-- INFORMATION SHOWN follows --
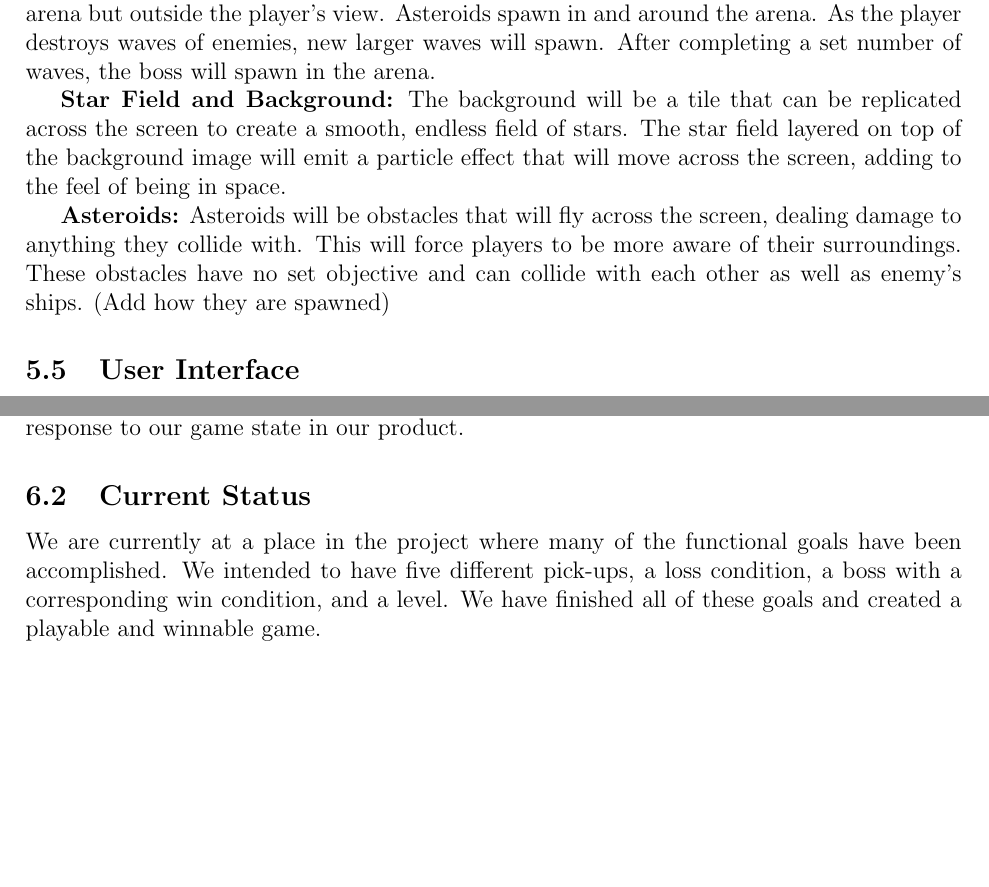
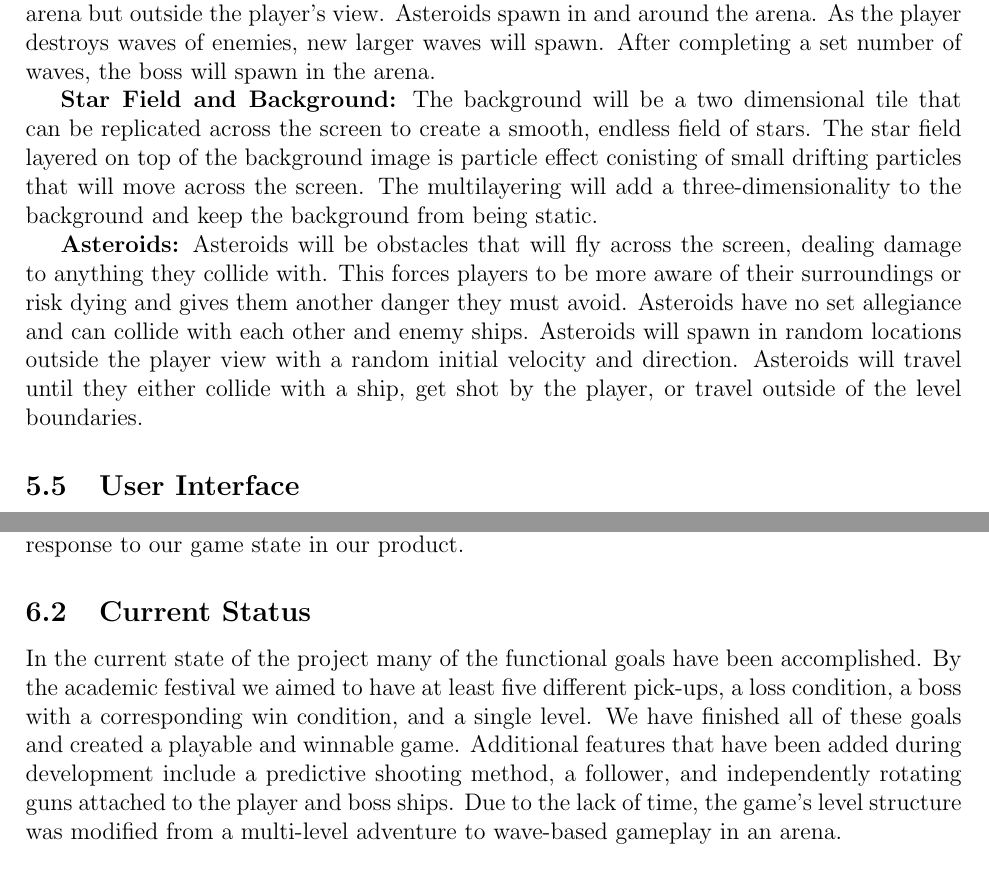
Before and after one commit to silvamj/CapstoneGameDesignDocument, a LaTeX document (DesignDocument.tex): two parts of pages 16 and 18 of 22 before the commit and two parts of pages 16 and 19 of 23 after it, joined at a grey line, cut so that both start at the same text, the shorter picture padded with empty space. Compiled offline with pdfLaTeX.

Commit message:
Background, asteroid, and current status updates

```diff
--- a/DesignDocument.tex
+++ b/DesignDocument.tex
@@ -390,9 +390,9 @@ Games are dynamic pieces of software that focus on delivering exciting or intere
 
 	{\bf Level design:} The level consists of a circular arena. There is a circular border around the playing field that the player will be shot at if crossed. Enemies spawn in waves inside the arena but outside the player's view. Asteroids spawn in and around the arena. As the player destroys waves of enemies, new larger waves will spawn. After completing a set number of waves, the boss will spawn in the arena.
 
-	{\bf Star Field and Background:} The background will be a tile that can be replicated across the screen to create a smooth, endless field of stars. The star field layered on top of the background image will emit a particle effect that will move across the screen, adding to the feel of being in space.
+	{\bf Star Field and Background:} The background will be a two dimensional tile that can be replicated across the screen to create a smooth, endless field of stars. The star field layered on top of the background image is particle effect conisting of small drifting particles that will move across the screen. The multilayering will add a three-dimensionality to the background and keep the background from being static.
 
-	{\bf Asteroids:}  Asteroids will be obstacles that will fly across the screen, dealing damage to anything they collide with. This will force players to be more aware of their surroundings. These obstacles have no set objective and can collide with each other as well as enemy's ships. (Add how they are spawned)
+	{\bf Asteroids:}  Asteroids will be obstacles that will fly across the screen, dealing damage to anything they collide with. This forces players to be more aware of their surroundings or risk dying and gives them another danger they must avoid. Asteroids have no set allegiance and can collide with each other and enemy ships. Asteroids will spawn in random locations outside the player view with a random initial velocity and direction. Asteroids will travel until they either collide with a ship, get shot by the player, or travel outside of the level boundaries.
 
 \subsection{User Interface} % UI
 
@@ -436,7 +436,7 @@ This section describes the completed work, current status, and future plans that
 
 \subsection{Current Status}
 
-We are currently at a place in the project where many of the functional goals have been accomplished. We intended to have five different pick-ups, a loss condition, a boss with a corresponding win condition, and a level. We have finished all of these goals and created a playable and winnable game.
+In the current state of the project many of the functional goals have been accomplished. By the academic festival we aimed to have at least five different pick-ups, a loss condition, a boss with a corresponding win condition, and a single level. We have finished all of these goals and created a playable and winnable game. Additional features that have been added during development include a predictive shooting method, a follower, and independently rotating guns attached to the player and boss ships. Due to the lack of time, the game's level structure was modified from a multi-level adventure to wave-based gameplay in an arena.
 
 \subsection{Future Work}
 Since our project is in a complete state, anything added would be to expand or enhance the game. That being said, if we had more time to work on this game there are a few things that we could work on:
```
Also changed, not shown: DesignDocument.pdf, DesignDocument.tex (2 more changed lines), 5 other files.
-- INFORMATION SHOWN concluded --
* WHAT YOU HAVE TO DO *
The copy must reproduce every entry exactly while excluding all pictures.

* RESULT FOR THIS EXERCISE *
Before and after one commit to silvamj/CapstoneGameDesignDocument, a LaTeX document (DesignDocument.tex): two parts of pages 16 and 18 of 22 before the commit and two parts of pages 16 and 19 of 23 after it, joined at a grey line, cut so that both start at the same text, the shorter picture padded with empty space. Compiled offline with pdfLaTeX.

Commit message:
Background, asteroid, and current status updates

```diff
--- a/DesignDocument.tex
+++ b/DesignDocument.tex
@@ -390,9 +390,9 @@ Games are dynamic pieces of software that focus on delivering exciting or intere
 
 	{\bf Level design:} The level consists of a circular arena. There is a circular border around the playing field that the player will be shot at if crossed. Enemies spawn in waves inside the arena but outside the player's view. Asteroids spawn in and around the arena. As the player destroys waves of enemies, new larger waves will spawn. After completing a set number of waves, the boss will spawn in the arena.
 
-	{\bf Star Field and Background:} The background will be a tile that can be replicated across the screen to create a smooth, endless field of stars. The star field layered on top of the background image will emit a particle effect that will move across the screen, adding to the feel of being in space.
+	{\bf Star Field and Background:} The background will be a two dimensional tile that can be replicated across the screen to create a smooth, endless field of stars. The star field layered on top of the background image is particle effect conisting of small drifting particles that will move across the screen. The multilayering will add a three-dimensionality to the background and keep the background from being static.
 
-	{\bf Asteroids:}  Asteroids will be obstacles that will fly across the screen, dealing damage to anything they collide with. This will force players to be more aware of their surroundings. These obstacles have no set objective and can collide with each other as well as enemy's ships. (Add how they are spawned)
+	{\bf Asteroids:}  Asteroids will be obstacles that will fly across the screen, dealing damage to anything they collide with. This forces players to be more aware of their surroundings or risk dying and gives them another danger they must avoid. Asteroids have no set allegiance and can collide with each other and enemy ships. Asteroids will spawn in random locations outside the player view with a random initial velocity and direction. Asteroids will travel until they either collide with a ship, get shot by the player, or travel outside of the level boundaries.
 
 \subsection{User Interface} % UI
 
@@ -436,7 +436,7 @@ This section describes the completed work, current status, and future plans that
 
 \subsection{Current Status}
 
-We are currently at a place in the project where many of the functional goals have been accomplished. We intended to have five different pick-ups, a loss condition, a boss with a corresponding win condition, and a level. We have finished all of these goals and created a playable and winnable game.
+In the current state of the project many of the functional goals have been accomplished. By the academic festival we aimed to have at least five different pick-ups, a loss condition, a boss with a corresponding win condition, and a single level. We have finished all of these goals and created a playable and winnable game. Additional features that have been added during development include a predictive shooting method, a follower, and independently rotating guns attached to the player and boss ships. Due to the lack of time, the game's level structure was modified from a multi-level adventure to wave-based gameplay in an arena.
 
 \subsection{Future Work}
 Since our project is in a complete state, anything added would be to expand or enhance the game. That being said, if we had more time to work on this game there are a few things that we could work on:
```
Also changed, not shown: DesignDocument.pdf, DesignDocument.tex (2 more changed lines), 5 other files.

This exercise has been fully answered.